##### Records shown
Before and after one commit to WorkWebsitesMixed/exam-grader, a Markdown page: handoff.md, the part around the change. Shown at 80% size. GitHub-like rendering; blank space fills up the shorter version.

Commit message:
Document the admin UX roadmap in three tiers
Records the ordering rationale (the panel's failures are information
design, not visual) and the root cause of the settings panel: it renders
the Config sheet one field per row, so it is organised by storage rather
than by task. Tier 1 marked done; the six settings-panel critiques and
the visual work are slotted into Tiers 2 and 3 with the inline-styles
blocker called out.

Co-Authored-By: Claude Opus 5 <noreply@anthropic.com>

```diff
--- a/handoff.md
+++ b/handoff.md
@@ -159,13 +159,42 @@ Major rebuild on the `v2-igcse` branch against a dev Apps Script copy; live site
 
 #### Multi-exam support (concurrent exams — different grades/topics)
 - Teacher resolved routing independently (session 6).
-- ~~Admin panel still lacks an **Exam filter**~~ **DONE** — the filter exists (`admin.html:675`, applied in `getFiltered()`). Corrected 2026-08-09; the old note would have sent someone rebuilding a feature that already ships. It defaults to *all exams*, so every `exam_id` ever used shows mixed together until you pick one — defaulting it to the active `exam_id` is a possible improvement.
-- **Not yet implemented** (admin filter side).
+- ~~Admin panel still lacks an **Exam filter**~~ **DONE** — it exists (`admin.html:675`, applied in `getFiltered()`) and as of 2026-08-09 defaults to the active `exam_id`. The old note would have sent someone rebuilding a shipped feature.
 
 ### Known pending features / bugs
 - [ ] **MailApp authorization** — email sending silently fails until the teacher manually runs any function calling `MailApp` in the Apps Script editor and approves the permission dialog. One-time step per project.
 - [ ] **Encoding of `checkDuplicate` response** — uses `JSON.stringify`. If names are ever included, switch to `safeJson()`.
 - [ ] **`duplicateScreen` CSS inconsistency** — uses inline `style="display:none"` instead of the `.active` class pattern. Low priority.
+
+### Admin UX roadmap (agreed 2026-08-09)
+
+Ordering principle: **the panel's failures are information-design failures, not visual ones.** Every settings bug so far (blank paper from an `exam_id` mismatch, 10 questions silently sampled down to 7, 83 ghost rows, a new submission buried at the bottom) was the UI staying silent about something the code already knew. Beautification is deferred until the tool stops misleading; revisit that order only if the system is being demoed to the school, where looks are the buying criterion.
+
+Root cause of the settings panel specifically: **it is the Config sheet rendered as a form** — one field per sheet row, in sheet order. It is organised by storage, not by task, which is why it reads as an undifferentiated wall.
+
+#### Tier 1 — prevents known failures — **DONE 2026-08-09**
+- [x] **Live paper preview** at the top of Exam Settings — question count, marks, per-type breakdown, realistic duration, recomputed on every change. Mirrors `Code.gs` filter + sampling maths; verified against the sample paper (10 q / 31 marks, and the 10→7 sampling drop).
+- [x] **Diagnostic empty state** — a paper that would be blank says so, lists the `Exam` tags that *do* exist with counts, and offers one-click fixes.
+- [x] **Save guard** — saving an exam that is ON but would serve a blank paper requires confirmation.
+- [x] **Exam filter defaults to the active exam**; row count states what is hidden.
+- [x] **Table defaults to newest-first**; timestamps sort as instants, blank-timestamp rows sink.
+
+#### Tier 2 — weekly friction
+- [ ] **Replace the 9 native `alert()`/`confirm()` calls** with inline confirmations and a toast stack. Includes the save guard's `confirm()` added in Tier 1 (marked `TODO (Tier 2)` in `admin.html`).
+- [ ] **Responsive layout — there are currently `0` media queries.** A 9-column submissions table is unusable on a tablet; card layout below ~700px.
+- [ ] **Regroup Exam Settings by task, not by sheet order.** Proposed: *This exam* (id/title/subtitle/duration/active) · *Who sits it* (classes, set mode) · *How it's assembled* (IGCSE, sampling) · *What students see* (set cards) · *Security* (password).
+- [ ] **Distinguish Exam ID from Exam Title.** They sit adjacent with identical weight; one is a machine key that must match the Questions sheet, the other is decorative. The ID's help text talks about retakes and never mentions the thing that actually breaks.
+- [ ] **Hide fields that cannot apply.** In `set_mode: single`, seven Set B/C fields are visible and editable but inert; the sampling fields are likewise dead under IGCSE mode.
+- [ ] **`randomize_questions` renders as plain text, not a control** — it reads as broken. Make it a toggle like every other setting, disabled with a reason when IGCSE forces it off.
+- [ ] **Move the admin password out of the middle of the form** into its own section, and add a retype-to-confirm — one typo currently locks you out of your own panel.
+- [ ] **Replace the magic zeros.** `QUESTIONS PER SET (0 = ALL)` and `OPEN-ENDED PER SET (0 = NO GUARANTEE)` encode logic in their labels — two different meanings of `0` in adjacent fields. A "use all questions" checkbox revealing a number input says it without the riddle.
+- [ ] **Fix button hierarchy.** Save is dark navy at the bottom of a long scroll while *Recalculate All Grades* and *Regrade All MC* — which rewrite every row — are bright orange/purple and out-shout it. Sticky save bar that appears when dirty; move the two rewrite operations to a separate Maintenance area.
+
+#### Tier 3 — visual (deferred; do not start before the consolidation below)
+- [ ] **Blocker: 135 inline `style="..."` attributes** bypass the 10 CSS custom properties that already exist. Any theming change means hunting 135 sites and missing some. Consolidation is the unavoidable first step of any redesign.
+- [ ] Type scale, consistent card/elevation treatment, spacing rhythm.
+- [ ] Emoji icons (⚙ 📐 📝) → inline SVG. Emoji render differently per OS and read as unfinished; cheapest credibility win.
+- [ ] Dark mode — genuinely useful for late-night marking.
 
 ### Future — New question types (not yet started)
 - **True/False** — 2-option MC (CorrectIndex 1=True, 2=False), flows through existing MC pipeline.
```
##########
# What you need to do
Please write out each entry shown above exactly as given.

# Exercise result
Before and after one commit to WorkWebsitesMixed/exam-grader, a Markdown page: handoff.md, the part around the change. Shown at 80% size. GitHub-like rendering; blank space fills up the shorter version.

Commit message:
Document the admin UX roadmap in three tiers
Records the ordering rationale (the panel's failures are information
design, not visual) and the root cause of the settings panel: it renders
the Config sheet one field per row, so it is organised by storage rather
than by task. Tier 1 marked done; the six settings-panel critiques and
the visual work are slotted into Tiers 2 and 3 with the inline-styles
blocker called out.

Co-Authored-By: Claude Opus 5 <noreply@anthropic.com>

```diff
--- a/handoff.md
+++ b/handoff.md
@@ -159,13 +159,42 @@ Major rebuild on the `v2-igcse` branch against a dev Apps Script copy; live site
 
 #### Multi-exam support (concurrent exams — different grades/topics)
 - Teacher resolved routing independently (session 6).
-- ~~Admin panel still lacks an **Exam filter**~~ **DONE** — the filter exists (`admin.html:675`, applied in `getFiltered()`). Corrected 2026-08-09; the old note would have sent someone rebuilding a feature that already ships. It defaults to *all exams*, so every `exam_id` ever used shows mixed together until you pick one — defaulting it to the active `exam_id` is a possible improvement.
-- **Not yet implemented** (admin filter side).
+- ~~Admin panel still lacks an **Exam filter**~~ **DONE** — it exists (`admin.html:675`, applied in `getFiltered()`) and as of 2026-08-09 defaults to the active `exam_id`. The old note would have sent someone rebuilding a shipped feature.
 
 ### Known pending features / bugs
 - [ ] **MailApp authorization** — email sending silently fails until the teacher manually runs any function calling `MailApp` in the Apps Script editor and approves the permission dialog. One-time step per project.
 - [ ] **Encoding of `checkDuplicate` response** — uses `JSON.stringify`. If names are ever included, switch to `safeJson()`.
 - [ ] **`duplicateScreen` CSS inconsistency** — uses inline `style="display:none"` instead of the `.active` class pattern. Low priority.
+
+### Admin UX roadmap (agreed 2026-08-09)
+
+Ordering principle: **the panel's failures are information-design failures, not visual ones.** Every settings bug so far (blank paper from an `exam_id` mismatch, 10 questions silently sampled down to 7, 83 ghost rows, a new submission buried at the bottom) was the UI staying silent about something the code already knew. Beautification is deferred until the tool stops misleading; revisit that order only if the system is being demoed to the school, where looks are the buying criterion.
+
+Root cause of the settings panel specifically: **it is the Config sheet rendered as a form** — one field per sheet row, in sheet order. It is organised by storage, not by task, which is why it reads as an undifferentiated wall.
+
+#### Tier 1 — prevents known failures — **DONE 2026-08-09**
+- [x] **Live paper preview** at the top of Exam Settings — question count, marks, per-type breakdown, realistic duration, recomputed on every change. Mirrors `Code.gs` filter + sampling maths; verified against the sample paper (10 q / 31 marks, and the 10→7 sampling drop).
+- [x] **Diagnostic empty state** — a paper that would be blank says so, lists the `Exam` tags that *do* exist with counts, and offers one-click fixes.
+- [x] **Save guard** — saving an exam that is ON but would serve a blank paper requires confirmation.
+- [x] **Exam filter defaults to the active exam**; row count states what is hidden.
+- [x] **Table defaults to newest-first**; timestamps sort as instants, blank-timestamp rows sink.
+
+#### Tier 2 — weekly friction
+- [ ] **Replace the 9 native `alert()`/`confirm()` calls** with inline confirmations and a toast stack. Includes the save guard's `confirm()` added in Tier 1 (marked `TODO (Tier 2)` in `admin.html`).
+- [ ] **Responsive layout — there are currently `0` media queries.** A 9-column submissions table is unusable on a tablet; card layout below ~700px.
+- [ ] **Regroup Exam Settings by task, not by sheet order.** Proposed: *This exam* (id/title/subtitle/duration/active) · *Who sits it* (classes, set mode) · *How it's assembled* (IGCSE, sampling) · *What students see* (set cards) · *Security* (password).
+- [ ] **Distinguish Exam ID from Exam Title.** They sit adjacent with identical weight; one is a machine key that must match the Questions sheet, the other is decorative. The ID's help text talks about retakes and never mentions the thing that actually breaks.
+- [ ] **Hide fields that cannot apply.** In `set_mode: single`, seven Set B/C fields are visible and editable but inert; the sampling fields are likewise dead under IGCSE mode.
+- [ ] **`randomize_questions` renders as plain text, not a control** — it reads as broken. Make it a toggle like every other setting, disabled with a reason when IGCSE forces it off.
+- [ ] **Move the admin password out of the middle of the form** into its own section, and add a retype-to-confirm — one typo currently locks you out of your own panel.
+- [ ] **Replace the magic zeros.** `QUESTIONS PER SET (0 = ALL)` and `OPEN-ENDED PER SET (0 = NO GUARANTEE)` encode logic in their labels — two different meanings of `0` in adjacent fields. A "use all questions" checkbox revealing a number input says it without the riddle.
+- [ ] **Fix button hierarchy.** Save is dark navy at the bottom of a long scroll while *Recalculate All Grades* and *Regrade All MC* — which rewrite every row — are bright orange/purple and out-shout it. Sticky save bar that appears when dirty; move the two rewrite operations to a separate Maintenance area.
+
+#### Tier 3 — visual (deferred; do not start before the consolidation below)
+- [ ] **Blocker: 135 inline `style="..."` attributes** bypass the 10 CSS custom properties that already exist. Any theming change means hunting 135 sites and missing some. Consolidation is the unavoidable first step of any redesign.
+- [ ] Type scale, consistent card/elevation treatment, spacing rhythm.
+- [ ] Emoji icons (⚙ 📐 📝) → inline SVG. Emoji render differently per OS and read as unfinished; cheapest credibility win.
+- [ ] Dark mode — genuinely useful for late-night marking.
 
 ### Future — New question types (not yet started)
 - **True/False** — 2-option MC (CorrectIndex 1=True, 2=False), flows through existing MC pipeline.
```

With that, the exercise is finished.